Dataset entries
__________

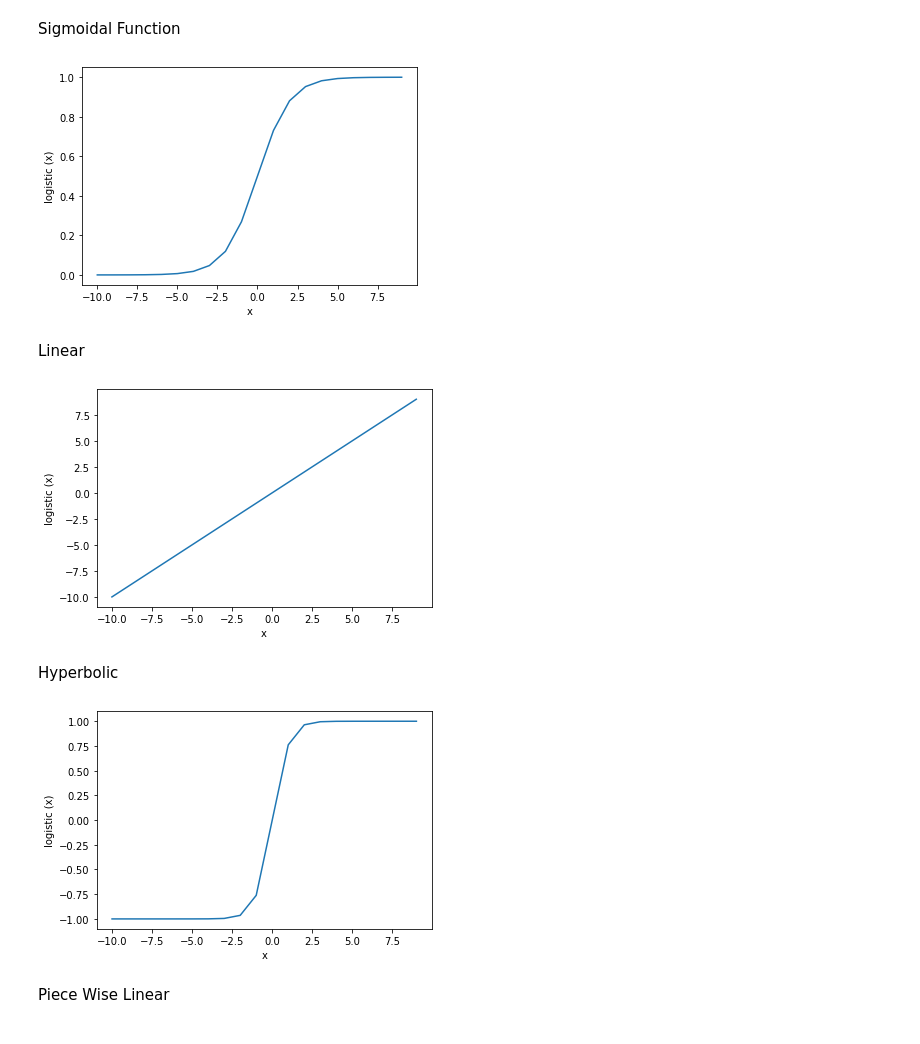
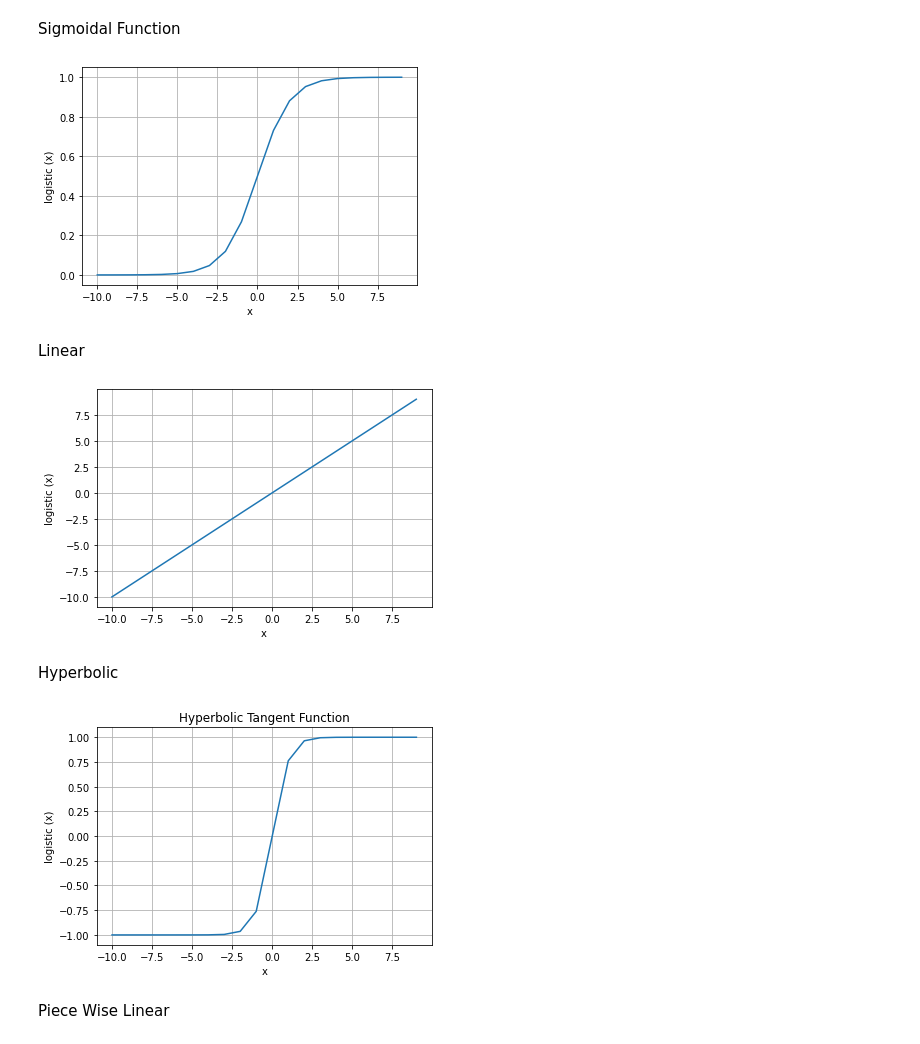
Before and after one commit to thebabycode/Neural-Networks-and-Deep-Learning, a Jupyter notebook: NNDL_Lab1.ipynb, the cells around one changed output. Saved outputs shown, nothing was run; the diff lists cells and outputs as text; code cells hidden in the pictures.

```diff
--- a/NNDL_Lab1.ipynb
+++ b/NNDL_Lab1.ipynb
@@ -12,10 +12,10 @@ z = 1/(1+ np.exp(-x))
 plt.plot(x,z)
 plt.xlabel("x")
 plt.ylabel("logistic (x)")
-
+plt.grid()
 plt.show()
 # %% [output]
-[figure, old version]
+[figure, new version]
 # %% [markdown]
 Linear
 # %%
@@ -24,23 +24,24 @@ z = x
 plt.plot(x,z)
 plt.xlabel("x")
 plt.ylabel("logistic (x)")
-
+plt.grid()
 plt.show()
 # %% [output]
-[figure, old version]
+[figure, new version]
 # %% [markdown]
 Hyperbolic
 # %%
 z = ((np.exp(x)-np.exp(-x)) / (np.exp(x)+np.exp(-x)))
 
 
 plt.plot(x,z)
 plt.xlabel("x")
 plt.ylabel("logistic (x)")
-
+plt.title("Hyperbolic Tangent Function")
+plt.grid()
 plt.show()
 # %% [output]
-[figure, old version]
+[figure, new version]
 # %% [markdown]
 Piece Wise Linear
 # %%
```
Also changed, not shown: parts of 16 cells of this notebook.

__________

What needs to be done: Once the pictures are set aside, copy the remaining text of every entry exactly.

Answer for this exercise:
Before and after one commit to thebabycode/Neural-Networks-and-Deep-Learning, a Jupyter notebook: NNDL_Lab1.ipynb, the cells around one changed output. Saved outputs shown, nothing was run; the diff lists cells and outputs as text; code cells hidden in the pictures.

```diff
--- a/NNDL_Lab1.ipynb
+++ b/NNDL_Lab1.ipynb
@@ -12,10 +12,10 @@ z = 1/(1+ np.exp(-x))
 plt.plot(x,z)
 plt.xlabel("x")
 plt.ylabel("logistic (x)")
-
+plt.grid()
 plt.show()
 # %% [output]
-[figure, old version]
+[figure, new version]
 # %% [markdown]
 Linear
 # %%
@@ -24,23 +24,24 @@ z = x
 plt.plot(x,z)
 plt.xlabel("x")
 plt.ylabel("logistic (x)")
-
+plt.grid()
 plt.show()
 # %% [output]
-[figure, old version]
+[figure, new version]
 # %% [markdown]
 Hyperbolic
 # %%
 z = ((np.exp(x)-np.exp(-x)) / (np.exp(x)+np.exp(-x)))
 
 
 plt.plot(x,z)
 plt.xlabel("x")
 plt.ylabel("logistic (x)")
-
+plt.title("Hyperbolic Tangent Function")
+plt.grid()
 plt.show()
 # %% [output]
-[figure, old version]
+[figure, new version]
 # %% [markdown]
 Piece Wise Linear
 # %%
```
Also changed, not shown: parts of 16 cells of this notebook.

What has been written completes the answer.